[RECORDS FOR THE EXERCISE Boundary: Start]
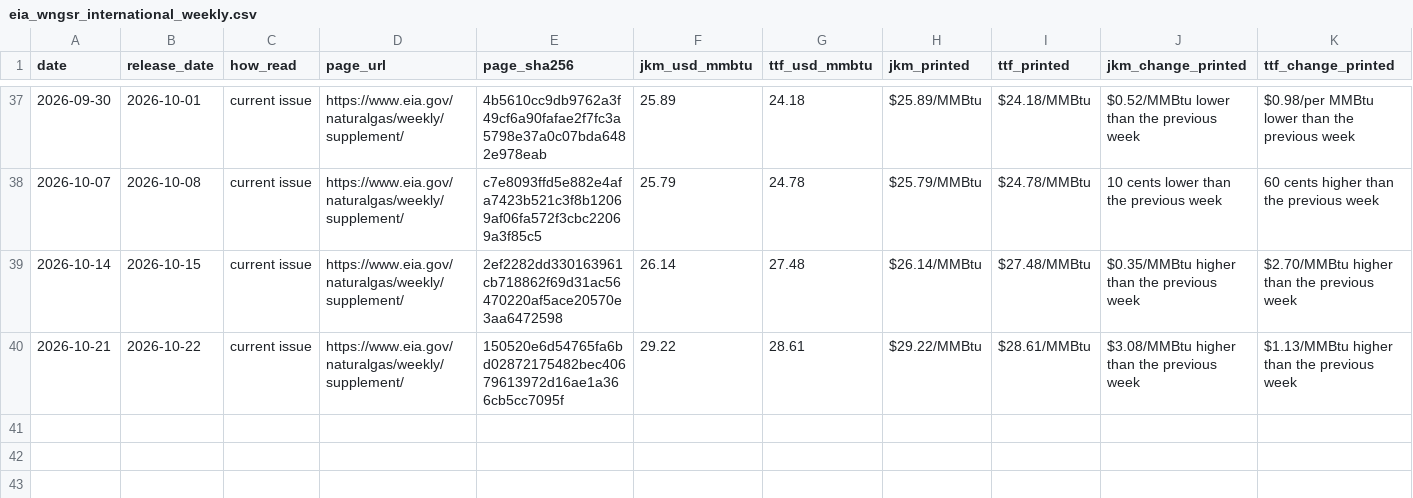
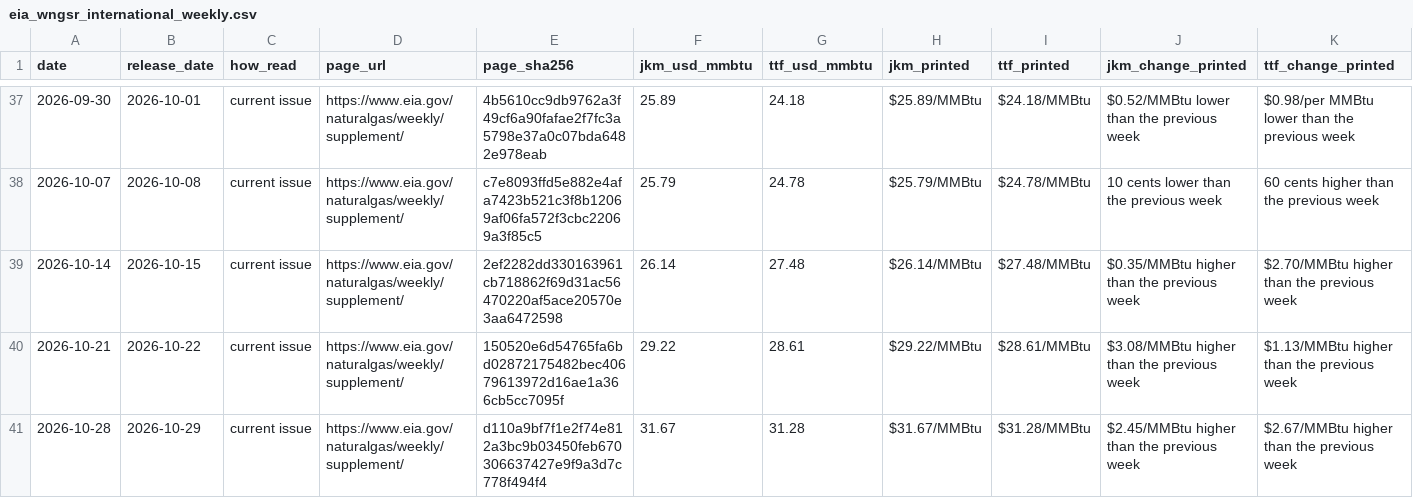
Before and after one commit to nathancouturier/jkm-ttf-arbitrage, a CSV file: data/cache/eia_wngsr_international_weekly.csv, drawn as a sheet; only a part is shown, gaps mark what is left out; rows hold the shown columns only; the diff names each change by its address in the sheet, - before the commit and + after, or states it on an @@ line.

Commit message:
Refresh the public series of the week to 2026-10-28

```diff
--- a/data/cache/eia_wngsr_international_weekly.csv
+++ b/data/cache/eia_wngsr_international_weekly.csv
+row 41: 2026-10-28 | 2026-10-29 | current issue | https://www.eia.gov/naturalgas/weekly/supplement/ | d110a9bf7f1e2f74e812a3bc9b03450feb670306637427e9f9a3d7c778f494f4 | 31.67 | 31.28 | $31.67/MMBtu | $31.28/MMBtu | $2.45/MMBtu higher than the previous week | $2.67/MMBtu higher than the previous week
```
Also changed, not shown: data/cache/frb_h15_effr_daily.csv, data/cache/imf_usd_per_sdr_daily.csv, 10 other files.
[RECORDS FOR THE EXERCISE Boundary: End]
[RECORDS FOR THE EXERCISE Boundary: Start]
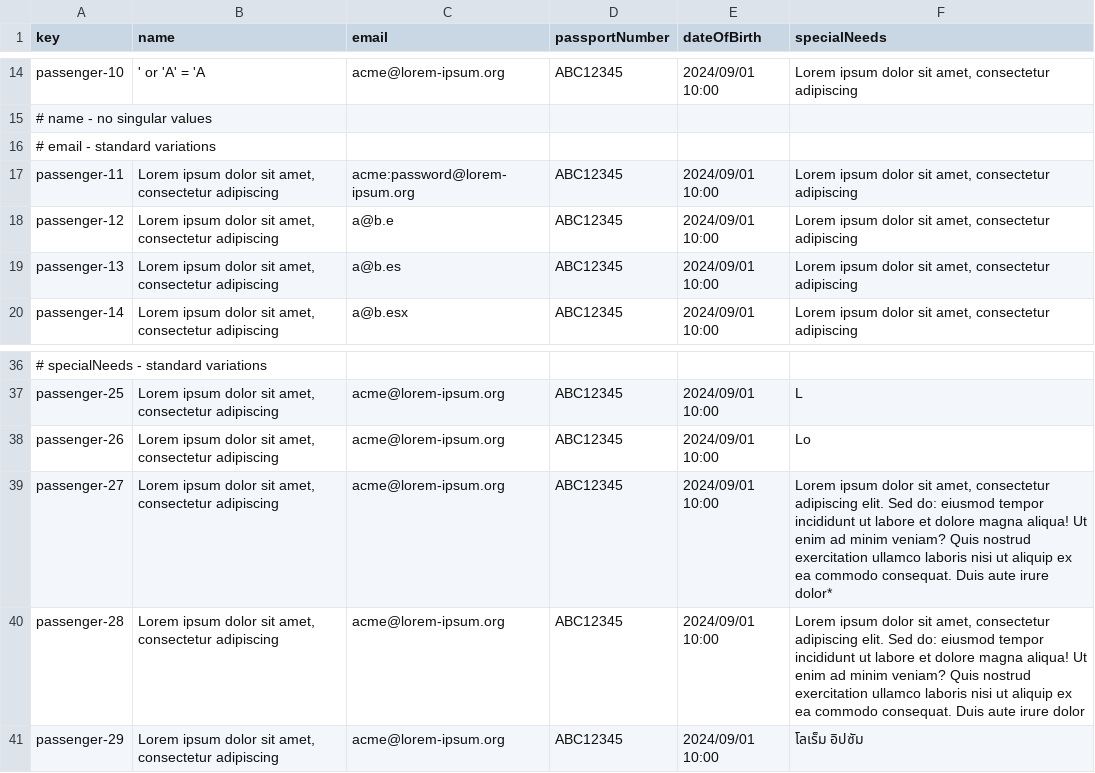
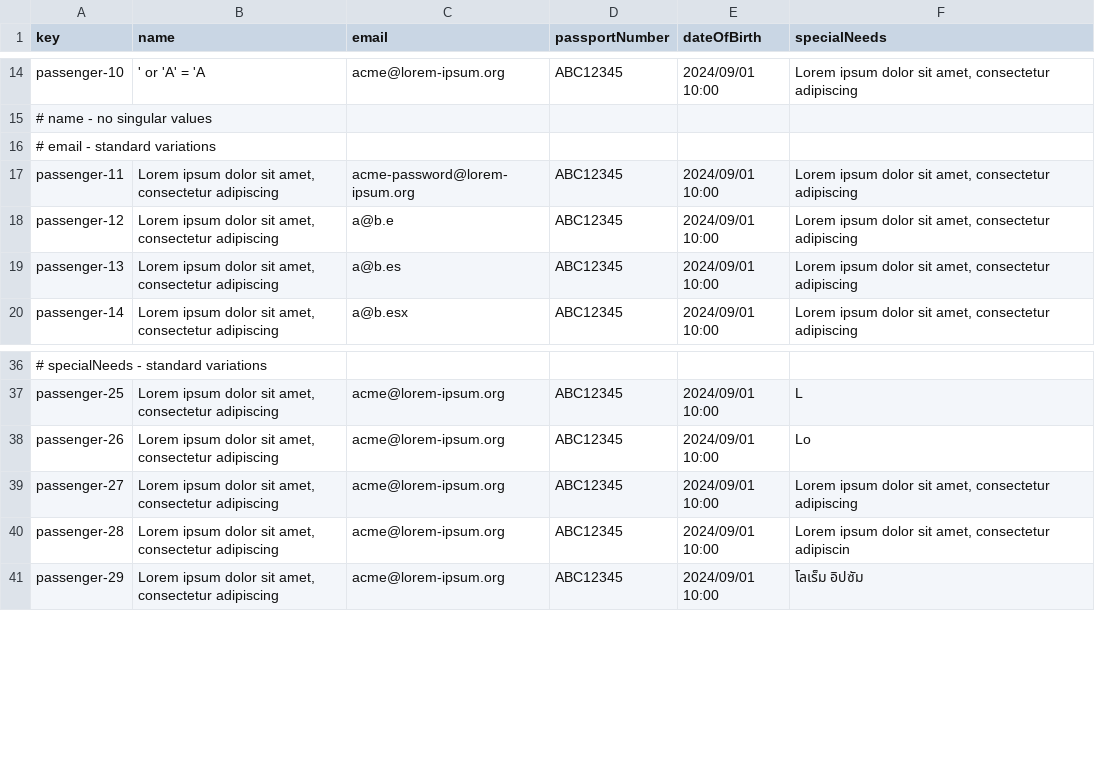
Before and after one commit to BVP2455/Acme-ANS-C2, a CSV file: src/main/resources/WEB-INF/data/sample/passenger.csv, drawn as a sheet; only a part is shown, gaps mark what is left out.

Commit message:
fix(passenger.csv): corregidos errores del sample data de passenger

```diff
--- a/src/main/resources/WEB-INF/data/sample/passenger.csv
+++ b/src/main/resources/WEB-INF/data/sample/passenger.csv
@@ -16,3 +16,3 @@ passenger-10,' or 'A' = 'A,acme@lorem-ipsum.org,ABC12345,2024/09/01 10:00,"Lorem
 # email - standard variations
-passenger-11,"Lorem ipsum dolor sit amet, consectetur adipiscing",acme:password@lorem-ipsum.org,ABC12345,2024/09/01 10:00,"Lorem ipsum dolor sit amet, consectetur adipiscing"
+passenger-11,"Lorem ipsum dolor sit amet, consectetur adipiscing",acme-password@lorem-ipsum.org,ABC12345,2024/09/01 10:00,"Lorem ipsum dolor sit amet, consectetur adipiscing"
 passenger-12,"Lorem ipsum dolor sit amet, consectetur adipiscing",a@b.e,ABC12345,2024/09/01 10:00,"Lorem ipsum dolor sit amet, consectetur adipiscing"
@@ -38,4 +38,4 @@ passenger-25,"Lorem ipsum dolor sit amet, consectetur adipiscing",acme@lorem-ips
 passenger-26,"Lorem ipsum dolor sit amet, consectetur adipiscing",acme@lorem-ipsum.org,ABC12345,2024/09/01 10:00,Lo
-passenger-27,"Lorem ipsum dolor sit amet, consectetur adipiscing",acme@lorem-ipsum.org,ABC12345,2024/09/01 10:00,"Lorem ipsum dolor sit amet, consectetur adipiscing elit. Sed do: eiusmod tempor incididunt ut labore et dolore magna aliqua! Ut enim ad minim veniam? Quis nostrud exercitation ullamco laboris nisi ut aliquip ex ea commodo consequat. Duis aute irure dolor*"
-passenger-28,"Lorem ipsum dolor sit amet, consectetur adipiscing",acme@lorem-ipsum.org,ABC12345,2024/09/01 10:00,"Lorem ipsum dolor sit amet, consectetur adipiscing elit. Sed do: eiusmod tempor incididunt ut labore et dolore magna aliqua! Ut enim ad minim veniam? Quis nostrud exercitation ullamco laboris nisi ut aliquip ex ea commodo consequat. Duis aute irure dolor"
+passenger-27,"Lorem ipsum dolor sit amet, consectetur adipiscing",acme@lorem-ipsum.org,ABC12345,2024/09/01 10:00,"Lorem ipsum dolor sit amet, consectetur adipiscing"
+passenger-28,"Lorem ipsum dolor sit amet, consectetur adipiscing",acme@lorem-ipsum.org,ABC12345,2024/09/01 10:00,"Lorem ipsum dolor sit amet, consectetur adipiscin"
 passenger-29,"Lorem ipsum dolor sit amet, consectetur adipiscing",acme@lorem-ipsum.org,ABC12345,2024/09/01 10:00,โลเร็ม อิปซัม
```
[RECORDS FOR THE EXERCISE Boundary: End]
[RECORDS FOR THE EXERCISE Boundary: Start]
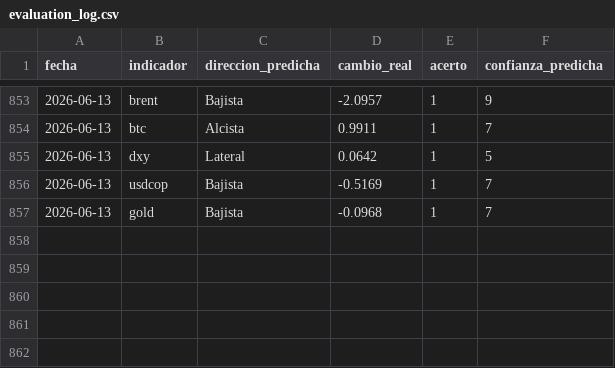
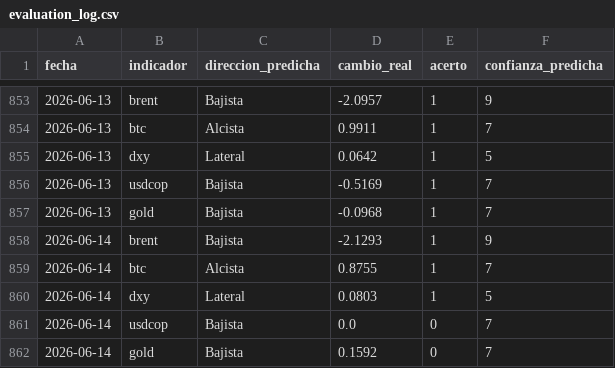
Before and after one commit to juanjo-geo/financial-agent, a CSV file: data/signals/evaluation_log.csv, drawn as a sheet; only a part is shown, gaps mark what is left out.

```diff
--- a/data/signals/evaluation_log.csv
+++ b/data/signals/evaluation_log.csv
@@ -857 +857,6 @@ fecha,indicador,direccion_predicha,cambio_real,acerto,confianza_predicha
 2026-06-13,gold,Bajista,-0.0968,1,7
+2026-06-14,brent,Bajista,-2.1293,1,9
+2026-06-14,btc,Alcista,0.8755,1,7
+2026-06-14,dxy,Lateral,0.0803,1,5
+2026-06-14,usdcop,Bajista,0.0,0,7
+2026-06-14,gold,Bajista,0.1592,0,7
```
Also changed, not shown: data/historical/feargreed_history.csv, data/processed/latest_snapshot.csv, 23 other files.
[RECORDS FOR THE EXERCISE Boundary: End]
* [WORK INSTRUCTIONS]: Look through the records above and please copy every line in which the string "gaps" occurs.

* [FINAL ANSWER]:
Before and after one commit to nathancouturier/jkm-ttf-arbitrage, a CSV file: data/cache/eia_wngsr_international_weekly.csv, drawn as a sheet; only a part is shown, gaps mark what is left out; rows hold the shown columns only; the diff names each change by its address in the sheet, - before the commit and + after, or states it on an @@ line.
Before and after one commit to BVP2455/Acme-ANS-C2, a CSV file: src/main/resources/WEB-INF/data/sample/passenger.csv, drawn as a sheet; only a part is shown, gaps mark what is left out.
Before and after one commit to juanjo-geo/financial-agent, a CSV file: data/signals/evaluation_log.csv, drawn as a sheet; only a part is shown, gaps mark what is left out.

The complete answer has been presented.